How OCR Technology Really Works
June 16, 2015
James Daughtry, Software Engineer and Support Supervisor
OCR is a growing topic of discussion in the world of business. What exactly is it? Does it have the ability to improve the efficiency of my business? How does it work?
OCR, Simplified & Defined
OCR stands for Optical Character Recognition. As you read these words, your eyes and brain are actually performing OCR. Your eyes recognize the difference between black and white that make up the letters of this article, and your brain locates matching characters from your memory to determine what the patterns represent. Since the human brain is an excellent OCR engine, it can easily analyze words, combinations of words in context, and grammar to find meaning. Computers now perform a process very similar to this.
A Basic Overview
Computers see digitized images as a huge collection of pixels.
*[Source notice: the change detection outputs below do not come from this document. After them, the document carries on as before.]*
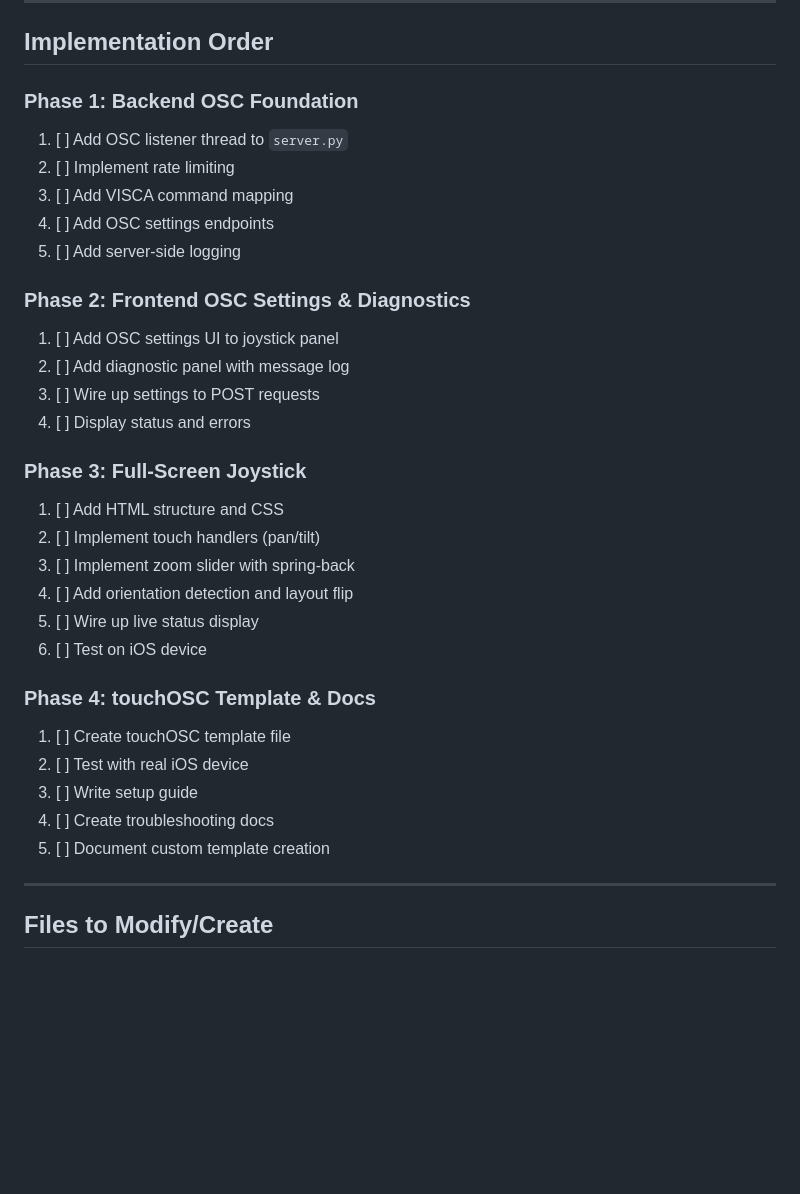
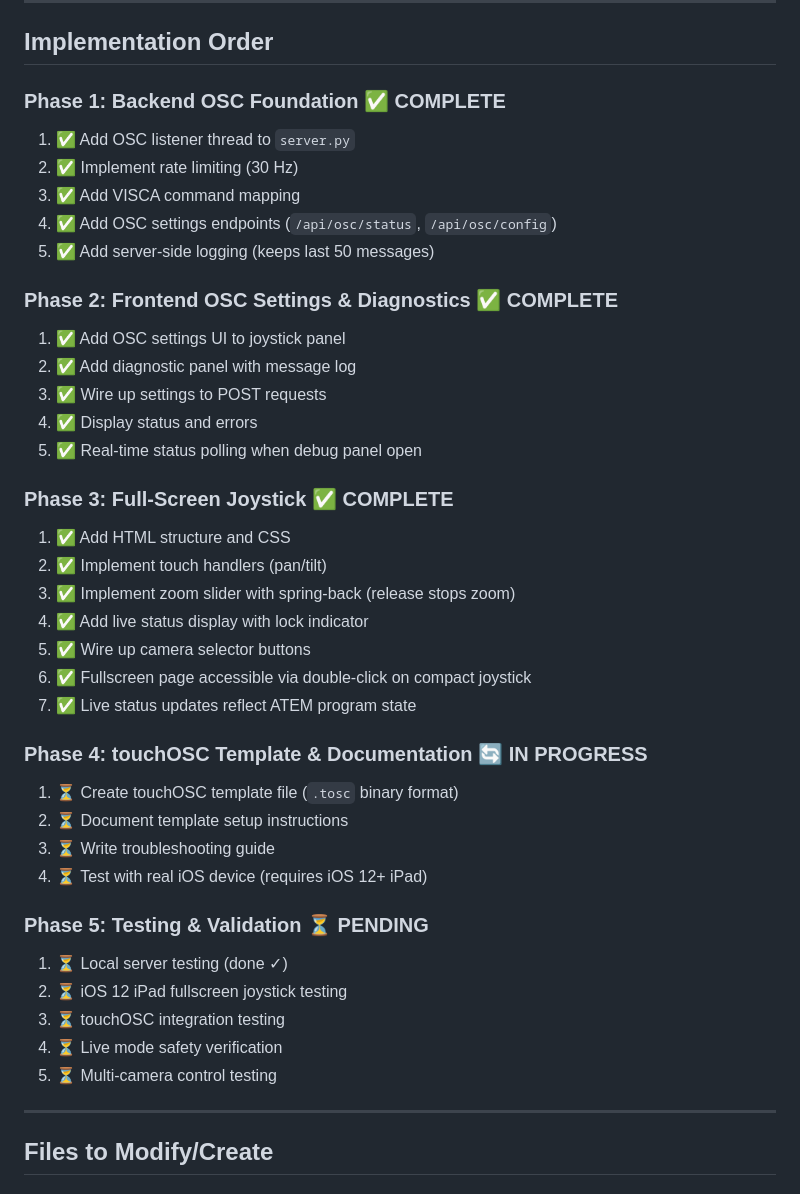
Before and after one commit to witeshadow/Ptz, a Markdown page: IMPLEMENTATION_PLAN.md, the part around the change. GitHub-like rendering; blank space fills up the shorter version.

```diff
--- a/IMPLEMENTATION_PLAN.md
+++ b/IMPLEMENTATION_PLAN.md
@@ -300,33 +300,41 @@ Examples:
 
 ## Implementation Order
 
-### Phase 1: Backend OSC Foundation
-1. [ ] Add OSC listener thread to `server.py`
-2. [ ] Implement rate limiting
-3. [ ] Add VISCA command mapping
-4. [ ] Add OSC settings endpoints
-5. [ ] Add server-side logging
+### Phase 1: Backend OSC Foundation ✅ COMPLETE
+1. ✅ Add OSC listener thread to `server.py`
+2. ✅ Implement rate limiting (30 Hz)
+3. ✅ Add VISCA command mapping
+4. ✅ Add OSC settings endpoints (`/api/osc/status`, `/api/osc/config`)
+5. ✅ Add server-side logging (keeps last 50 messages)
 
-### Phase 2: Frontend OSC Settings & Diagnostics
-1. [ ] Add OSC settings UI to joystick panel
-2. [ ] Add diagnostic panel with message log
-3. [ ] Wire up settings to POST requests
-4. [ ] Display status and errors
+### Phase 2: Frontend OSC Settings & Diagnostics ✅ COMPLETE
+1. ✅ Add OSC settings UI to joystick panel
+2. ✅ Add diagnostic panel with message log
+3. ✅ Wire up settings to POST requests
+4. ✅ Display status and errors
+5. ✅ Real-time status polling when debug panel open
 
-### Phase 3: Full-Screen Joystick
-1. [ ] Add HTML structure and CSS
-2. [ ] Implement touch handlers (pan/tilt)
-3. [ ] Implement zoom slider with spring-back
-4. [ ] Add orientation detection and layout flip
-5. [ ] Wire up live status display
-6. [ ] Test on iOS device
+### Phase 3: Full-Screen Joystick ✅ COMPLETE
+1. ✅ Add HTML structure and CSS
+2. ✅ Implement touch handlers (pan/tilt)
+3. ✅ Implement zoom slider with spring-back (release stops zoom)
+4. ✅ Add live status display with lock indicator
+5. ✅ Wire up camera selector buttons
+6. ✅ Fullscreen page accessible via double-click on compact joystick
+7. ✅ Live status updates reflect ATEM program state
 
-### Phase 4: touchOSC Template & Docs
-1. [ ] Create touchOSC template file
-2. [ ] Test with real iOS device
-3. [ ] Write setup guide
-4. [ ] Create troubleshooting docs
-5. [ ] Document custom template creation
+### Phase 4: touchOSC Template & Documentation 🔄 IN PROGRESS
+1. ⏳ Create touchOSC template file (`.tosc` binary format)
+2. ⏳ Document template setup instructions
+3. ⏳ Write troubleshooting guide
+4. ⏳ Test with real iOS device (requires iOS 12+ iPad)
+
+### Phase 5: Testing & Validation ⏳ PENDING
+1. ⏳ Local server testing (done ✓)
+2. ⏳ iOS 12 iPad fullscreen joystick testing
+3. ⏳ touchOSC integration testing
+4. ⏳ Live mode safety verification
+5. ⏳ Multi-camera control testing
 
 ---
 
```
Also changed, not shown: docs/TOUCHOSC_SETUP.md (added, +262 -0 lines).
An OCR algorithm analyzes many pixels in any given area to match the pattern of a known character. However, this process is complicated by the fact that the same character may be represented by many wildly different fonts or the limitless variations of handwriting. Originally, there was a standardized font to accomplish this pattern recognition called OCR-A. The OCR algorithm would find a connected sequence of black pixels, draw a box around it, then compare the contents of that box with the characters stored in memory. When a reasonable match was found, the matching character would be produced as text. A variation of this font can still be found on the MICR line of checks, but due to the variety of fonts and handwriting, it’s too limited for general use in the modern world. OCR engines still use the pattern recognition method for machine fonts, though not exclusively.
Another method of OCR in common use today has its own name: Intelligent Character Recognition (ICR). ICR detects the features of a character rather than the character as a whole, and if the collective features reach a certain percentage of confidence, then the character is determined to be matched. For example, the capital letter A has approximately three features. ‘/’ plus ‘-‘ plus ‘\ ‘= ‘A’. Regardless of the font, and barring exceptionally poor handwriting, this approach will locate most capital A characters.
For a high level view of how OCR works, let’s take a moment to consider what factors the computer considers when using OCR:
- Image quality: While an image may look fine to human eyes, the computer can perceive characters as blocky and broken up. This can negatively affect both whole pattern recognition and feature recognition. Any extraneous blobs, stray marks, or variance in orientation can also hurt recognition quality.
- DPI: DPI stands for Dots Per Inch. It’s a bit of a misnomer; a more accurate term would be Pixels Per Inch. The more pixels there are, the better OCR will be, though this also increases the storage size of an image. It is recommended to have at least 200×200 DPI for good OCR results.
- Color: OCR works best on black and white images. When images are in color, an OCR engine will usually attempt to turn them into black and white first. This process is called thresholding. Convenient as this may seem, the result of this thresholding process may not be as good as if the image were black and white to begin with.
- Character Size: The smaller a character is, the more difficult it is to read, much like how our eyes work. This is because there are fewer pixels to act as error correction.
- Kerning: Kerning is a typography term referring to the distance between characters. It’s a balancing game…too close together and the characters may be recognized as a single entity; too far away and the characters may not be recognized as part of the same word.
The Benefits of OCR
The continuous expansion of technology is an amazing feat; with OCR technology, we now have the ability to digitize documents that we previously were unable to. OCR can help data to be electronically extracted so that it can be edited, searched, displayed, and even stored and retrieved. In addition, software such as KTM and Kofax Capture utilize OCR to help recognize elements of a document (something you or I could do by hand) in an instant, greatly speeding up the process. This is certainly a grand improvement to the efficiency of any business!
OCR is an intensive process for computers. They must analyze individual pixels and patterns while matching the result with character heuristics stored in memory. They must perform image processing to ensure that it is recognizable. They must compare and contrast matched characters to determine confidence.
This process can take both time and RAM, and even the very best OCR engines are far from perfect. However, they can be extremely useful in the business world. Having the ability to digitize and edit material that was previously untouchable allows for greatly improved productivity. DoxTek is not based solely on OCR technology, but rather on providing solutions for businesses. As OCR is never guaranteed to produce 100% accurate results; DoxTek does not rely on OCR alone. Instead, we utilize the benefits it provides to deliver greater solutions and improved business processes to you.
PDF Version: How OCR Works